A recent article in thebmj, Maximising the impact of patient reported outcome assessment for patients and society discusses the importance and limitations of patient reported outcomes in directing appropriate high-value healthcare to patients. Data governance is typically missing or tossed in as an afterthought so this figure and the contextual integration of the process is important--and captured my attention.
My expertise has defined my major collaborative efforts as designing survey instruments, providing an overview of a data governance strategy or where to integrate into existing systems, and as peer reviewer for Patient Centered Outcomes Research Institute (PCORI) data methods and implementation.

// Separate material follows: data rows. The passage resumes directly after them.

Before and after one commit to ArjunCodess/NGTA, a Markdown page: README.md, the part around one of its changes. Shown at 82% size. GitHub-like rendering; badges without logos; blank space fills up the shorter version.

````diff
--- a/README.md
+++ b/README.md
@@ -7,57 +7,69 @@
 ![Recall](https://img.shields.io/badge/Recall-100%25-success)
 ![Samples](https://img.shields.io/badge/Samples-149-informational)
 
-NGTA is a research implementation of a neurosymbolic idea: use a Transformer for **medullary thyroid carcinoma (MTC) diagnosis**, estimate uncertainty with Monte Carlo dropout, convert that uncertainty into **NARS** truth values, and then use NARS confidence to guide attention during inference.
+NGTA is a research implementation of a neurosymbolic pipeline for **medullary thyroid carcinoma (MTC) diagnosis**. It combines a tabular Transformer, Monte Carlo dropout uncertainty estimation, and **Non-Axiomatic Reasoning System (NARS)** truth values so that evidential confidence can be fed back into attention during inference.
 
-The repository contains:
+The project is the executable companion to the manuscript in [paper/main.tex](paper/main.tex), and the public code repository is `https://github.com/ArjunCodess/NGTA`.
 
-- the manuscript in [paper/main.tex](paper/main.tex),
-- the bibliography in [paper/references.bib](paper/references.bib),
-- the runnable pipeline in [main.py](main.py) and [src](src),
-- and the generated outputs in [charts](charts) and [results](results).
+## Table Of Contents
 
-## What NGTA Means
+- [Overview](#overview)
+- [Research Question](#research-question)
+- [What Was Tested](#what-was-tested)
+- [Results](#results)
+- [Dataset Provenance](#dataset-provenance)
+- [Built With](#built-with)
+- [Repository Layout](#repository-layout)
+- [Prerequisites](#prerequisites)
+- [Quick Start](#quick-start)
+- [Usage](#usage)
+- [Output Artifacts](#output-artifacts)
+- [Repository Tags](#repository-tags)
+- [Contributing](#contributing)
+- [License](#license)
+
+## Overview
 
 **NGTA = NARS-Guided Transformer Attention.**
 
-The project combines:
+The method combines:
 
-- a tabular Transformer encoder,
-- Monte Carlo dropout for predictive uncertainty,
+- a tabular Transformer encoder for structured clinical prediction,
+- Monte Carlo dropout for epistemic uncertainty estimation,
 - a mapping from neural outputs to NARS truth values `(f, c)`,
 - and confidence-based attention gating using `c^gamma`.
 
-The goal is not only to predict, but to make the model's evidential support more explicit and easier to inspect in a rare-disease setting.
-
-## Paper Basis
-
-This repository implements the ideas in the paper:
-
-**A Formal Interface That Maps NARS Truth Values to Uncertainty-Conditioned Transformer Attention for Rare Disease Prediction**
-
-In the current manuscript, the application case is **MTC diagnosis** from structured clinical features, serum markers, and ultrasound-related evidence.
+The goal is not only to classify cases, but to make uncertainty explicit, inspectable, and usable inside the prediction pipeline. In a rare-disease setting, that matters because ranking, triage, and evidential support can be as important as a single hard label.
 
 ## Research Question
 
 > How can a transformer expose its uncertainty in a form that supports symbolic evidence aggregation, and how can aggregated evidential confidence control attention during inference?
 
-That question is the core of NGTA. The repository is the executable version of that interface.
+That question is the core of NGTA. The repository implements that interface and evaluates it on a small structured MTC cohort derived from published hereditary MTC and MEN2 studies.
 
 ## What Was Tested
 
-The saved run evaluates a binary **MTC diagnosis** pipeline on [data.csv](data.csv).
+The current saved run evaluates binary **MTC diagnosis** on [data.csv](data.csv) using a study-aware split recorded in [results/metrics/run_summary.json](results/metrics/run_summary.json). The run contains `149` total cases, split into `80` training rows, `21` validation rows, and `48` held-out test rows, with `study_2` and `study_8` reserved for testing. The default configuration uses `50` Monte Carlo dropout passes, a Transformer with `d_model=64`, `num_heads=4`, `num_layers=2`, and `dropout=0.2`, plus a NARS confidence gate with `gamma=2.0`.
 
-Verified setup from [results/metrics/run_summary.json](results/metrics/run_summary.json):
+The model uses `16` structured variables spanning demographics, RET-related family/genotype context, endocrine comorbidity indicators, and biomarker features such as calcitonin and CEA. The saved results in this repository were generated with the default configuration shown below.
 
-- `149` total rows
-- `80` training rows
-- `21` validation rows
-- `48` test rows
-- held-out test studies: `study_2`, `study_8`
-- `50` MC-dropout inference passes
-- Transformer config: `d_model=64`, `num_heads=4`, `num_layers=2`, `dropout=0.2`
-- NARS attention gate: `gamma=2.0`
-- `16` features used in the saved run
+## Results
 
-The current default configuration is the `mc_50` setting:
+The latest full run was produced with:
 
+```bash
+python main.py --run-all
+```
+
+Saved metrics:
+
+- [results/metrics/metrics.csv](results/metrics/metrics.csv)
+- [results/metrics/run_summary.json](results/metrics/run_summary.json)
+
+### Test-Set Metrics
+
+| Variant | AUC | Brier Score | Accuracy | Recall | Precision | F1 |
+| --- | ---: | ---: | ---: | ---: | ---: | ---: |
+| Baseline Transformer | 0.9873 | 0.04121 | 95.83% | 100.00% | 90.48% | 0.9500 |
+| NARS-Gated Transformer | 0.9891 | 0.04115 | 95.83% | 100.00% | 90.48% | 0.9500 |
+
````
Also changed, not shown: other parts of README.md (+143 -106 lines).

Many clients rely on Patient-Reported Outcomes Measurement Information System (PROMIS) measures developed with National Institutes of Health (NIH) funding. For the most part, I am not a fan. I can appreciate the need for standardization of instruments for interoperability but it is a bit of a Heisenberg Uncertainty dilemma--I would argue the generalization of measures influences the outcome.
"The uncertainty principle says that we cannot measure the position (x) and the momentum (p) of a particle with absolute precision. The more accurately we know one of these values, the less accurately we know the other."--Alok Jha
PRO instruments are anything but standard. A loose classification by the University of Oxford Patient Reported Outcomes Group identifies a variety of instruments, for example, disease-specific, population-specific, dimension specific, generic (SF-36), individualized, summary items, utility measures and so on.
Limitations include but are not limited to the lack of application or comparison to general population, few response categories, broad focus, lack of application to real world, many developed in the 90s or older, pre-dating the digital landscape and advanced knowledge of cognitive frameworks, and many other reasons to be wary of the generalized approach to gathering subjective data.
The way I prefer to develop patient perspective includes both validated PRO instruments--with aforementioned cautions--and actual patient data reflective of actual patient experiences--reported by patients. This can be complicated from an analyses point of view due to the large contribution of free-text and multi-modal questioning but when over-generalized standardized questions are augmented with ranking questions for example you can actually create a less linear perspective on how patients value inputs and identify missing measures or considerations. Think cinematic, not linear.
An additional limitation can be attributed to low rigor of survey questions, choice architecture, limited disease state knowledge in question design, satisficing, and improper analyses. The rise of "do-it yourself" survey instruments has unwittingly polluted the data landscape with worthless noisy and low-value data.
Look no farther than personalized medicine to see where we are losing the trees through the forest. We attribute differences in microbiology and biochemical profiles to meaningful clinical outcomes that for the most part, have not materialized.
“Research is formalized curiosity. It is poking and prying with a purpose. ” -Zora Neale Hurston
Here is a pre-proof short little book I wrote several years ago about survey writing. It isn't meant to make you an expert but it is meant to instantly improve your survey development and the quality of the data you are collecting. I was an invited reviewer of an academic text, The Palgrave Handbook of Survey Research and distilled the most important but often overlooked habits of good survey design.
We are launching our new data portal where data literacy is embedded with storytelling, analyses, and visualization--Datamonger.health--take a look.
Bonny is a data enthusiast applying curated analysis and visualization to persistent tensions between health policy, economics, and clinical research in oncology.